(Web page edit records)
▼

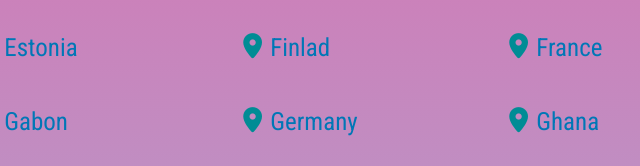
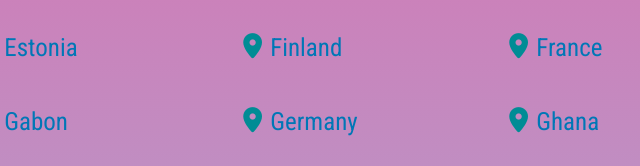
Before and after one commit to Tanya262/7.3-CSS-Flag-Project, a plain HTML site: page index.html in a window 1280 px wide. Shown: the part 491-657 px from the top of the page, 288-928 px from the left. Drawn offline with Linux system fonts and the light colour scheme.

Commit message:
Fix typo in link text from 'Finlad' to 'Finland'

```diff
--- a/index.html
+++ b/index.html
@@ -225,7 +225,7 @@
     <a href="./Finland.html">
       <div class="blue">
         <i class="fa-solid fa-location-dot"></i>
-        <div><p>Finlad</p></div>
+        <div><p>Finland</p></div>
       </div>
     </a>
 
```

▲

--- Work required ---
Above are the records; copy every one of them exactly and omit the images.

--- Solution to the problem ---
Before and after one commit to Tanya262/7.3-CSS-Flag-Project, a plain HTML site: page index.html in a window 1280 px wide. Shown: the part 491-657 px from the top of the page, 288-928 px from the left. Drawn offline with Linux system fonts and the light colour scheme.

Commit message:
Fix typo in link text from 'Finlad' to 'Finland'

```diff
--- a/index.html
+++ b/index.html
@@ -225,7 +225,7 @@
     <a href="./Finland.html">
       <div class="blue">
         <i class="fa-solid fa-location-dot"></i>
-        <div><p>Finlad</p></div>
+        <div><p>Finland</p></div>
       </div>
     </a>
 
```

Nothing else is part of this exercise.